# [DIRECTIONS]
Could you retype every line below exactly, omitting the images?

# [DATA SUPPLIED]

☆ ☆ ☆ ☆ ☆ ☆ ☆

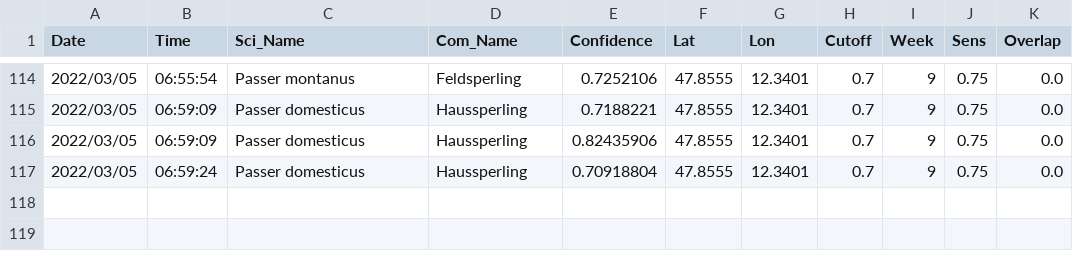
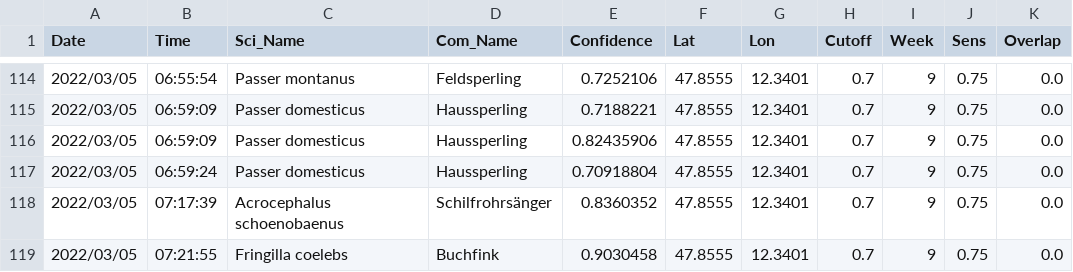
Before and after one commit to gitalm/BirdNetPiGitHub, a CSV file: BirdDB.csv, drawn as a sheet; only a part is shown, gaps mark what is left out.

Commit message:
BirdNET-PI Solar

```diff
--- a/BirdDB.csv
+++ b/BirdDB.csv
@@ -117 +117,3 @@ Date,Time,Sci_Name,Com_Name,Confidence,Lat,Lon,Cutoff,Week,Sens,Overlap
 2022/03/05,06:59:24,Passer domesticus,Haussperling,0.70918804,47.8555,12.3401,0.7,9,0.75,0.0
+2022/03/05,07:17:39,Acrocephalus schoenobaenus,Schilfrohrsänger,0.8360352,47.8555,12.3401,0.7,9,0.75,0.0
+2022/03/05,07:21:55,Fringilla coelebs,Buchfink,0.9030458,47.8555,12.3401,0.7,9,0.75,0.0
```
Also changed, not shown: 4 other files.
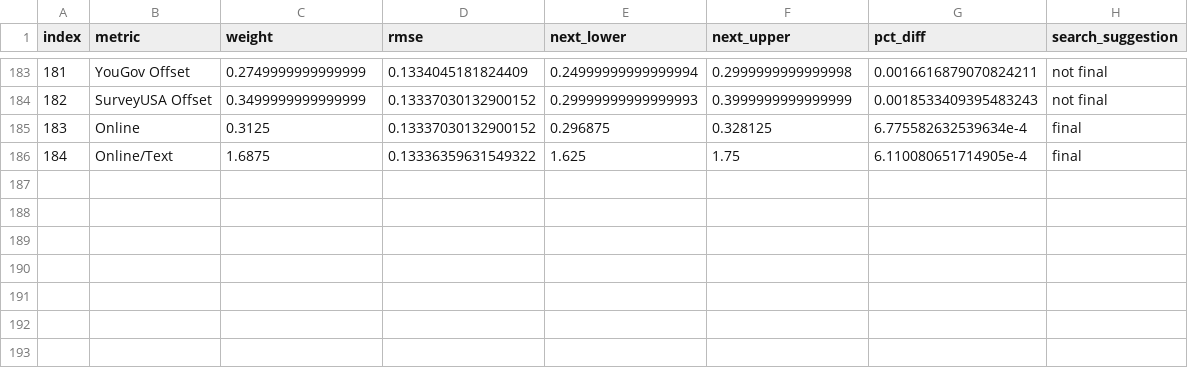
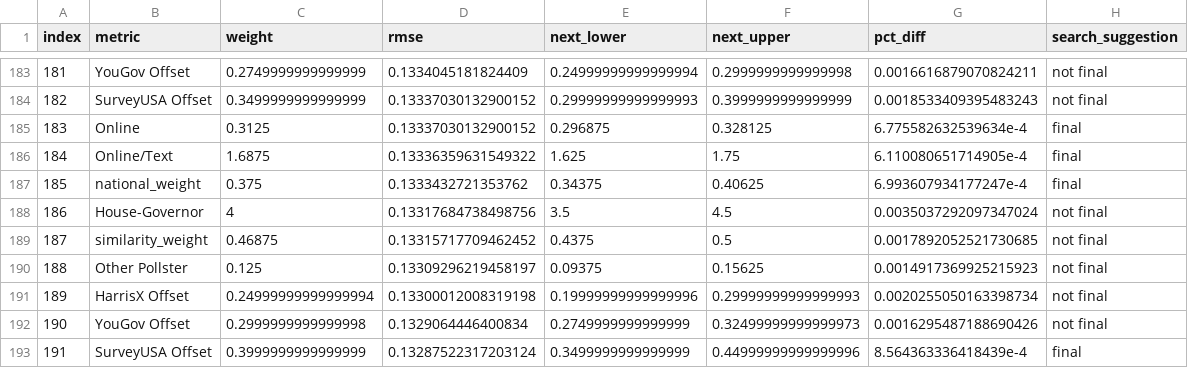
Before and after one commit to markjrieke/2022-midterm-forecasts, a CSV file: data/models/midterm_model/rmse_tracker.csv, drawn as a sheet; only a part is shown, gaps mark what is left out.

```diff
--- a/data/models/midterm_model/rmse_tracker.csv
+++ b/data/models/midterm_model/rmse_tracker.csv
@@ -186 +186,8 @@ index,metric,weight,rmse,next_lower,next_upper,pct_diff,search_suggestion
 184,Online/Text,1.6875,0.13336359631549322,1.625,1.75,6.110080651714905e-4,final
+185,national_weight,0.375,0.1333432721353762,0.34375,0.40625,6.993607934177247e-4,final
+186,House-Governor,4,0.13317684738498756,3.5,4.5,0.0035037292097347024,not final
+187,similarity_weight,0.46875,0.13315717709462452,0.4375,0.5,0.0017892052521730685,not final
+188,Other Pollster,0.125,0.13309296219458197,0.09375,0.15625,0.0014917369925215923,not final
+189,HarrisX Offset,0.24999999999999994,0.13300012008319198,0.19999999999999996,0.29999999999999993,0.0020255050163398734,not final
+190,YouGov Offset,0.2999999999999998,0.1329064446400834,0.2749999999999999,0.32499999999999973,0.0016295487188690426,not final
+191,SurveyUSA Offset,0.3999999999999999,0.13287522317203124,0.3499999999999999,0.44999999999999996,8.564363336418439e-4,final
```
Also changed, not shown: data/models/midterm_model/variable_weights.csv, 1 other file.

☆ ☆ ☆ ☆ ☆ ☆ ☆

# [RESULT OF THE TASK]
Before and after one commit to gitalm/BirdNetPiGitHub, a CSV file: BirdDB.csv, drawn as a sheet; only a part is shown, gaps mark what is left out.

Commit message:
BirdNET-PI Solar

```diff
--- a/BirdDB.csv
+++ b/BirdDB.csv
@@ -117 +117,3 @@ Date,Time,Sci_Name,Com_Name,Confidence,Lat,Lon,Cutoff,Week,Sens,Overlap
 2022/03/05,06:59:24,Passer domesticus,Haussperling,0.70918804,47.8555,12.3401,0.7,9,0.75,0.0
+2022/03/05,07:17:39,Acrocephalus schoenobaenus,Schilfrohrsänger,0.8360352,47.8555,12.3401,0.7,9,0.75,0.0
+2022/03/05,07:21:55,Fringilla coelebs,Buchfink,0.9030458,47.8555,12.3401,0.7,9,0.75,0.0
```
Also changed, not shown: 4 other files.
Before and after one commit to markjrieke/2022-midterm-forecasts, a CSV file: data/models/midterm_model/rmse_tracker.csv, drawn as a sheet; only a part is shown, gaps mark what is left out.

```diff
--- a/data/models/midterm_model/rmse_tracker.csv
+++ b/data/models/midterm_model/rmse_tracker.csv
@@ -186 +186,8 @@ index,metric,weight,rmse,next_lower,next_upper,pct_diff,search_suggestion
 184,Online/Text,1.6875,0.13336359631549322,1.625,1.75,6.110080651714905e-4,final
+185,national_weight,0.375,0.1333432721353762,0.34375,0.40625,6.993607934177247e-4,final
+186,House-Governor,4,0.13317684738498756,3.5,4.5,0.0035037292097347024,not final
+187,similarity_weight,0.46875,0.13315717709462452,0.4375,0.5,0.0017892052521730685,not final
+188,Other Pollster,0.125,0.13309296219458197,0.09375,0.15625,0.0014917369925215923,not final
+189,HarrisX Offset,0.24999999999999994,0.13300012008319198,0.19999999999999996,0.29999999999999993,0.0020255050163398734,not final
+190,YouGov Offset,0.2999999999999998,0.1329064446400834,0.2749999999999999,0.32499999999999973,0.0016295487188690426,not final
+191,SurveyUSA Offset,0.3999999999999999,0.13287522317203124,0.3499999999999999,0.44999999999999996,8.564363336418439e-4,final
```
Also changed, not shown: data/models/midterm_model/variable_weights.csv, 1 other file.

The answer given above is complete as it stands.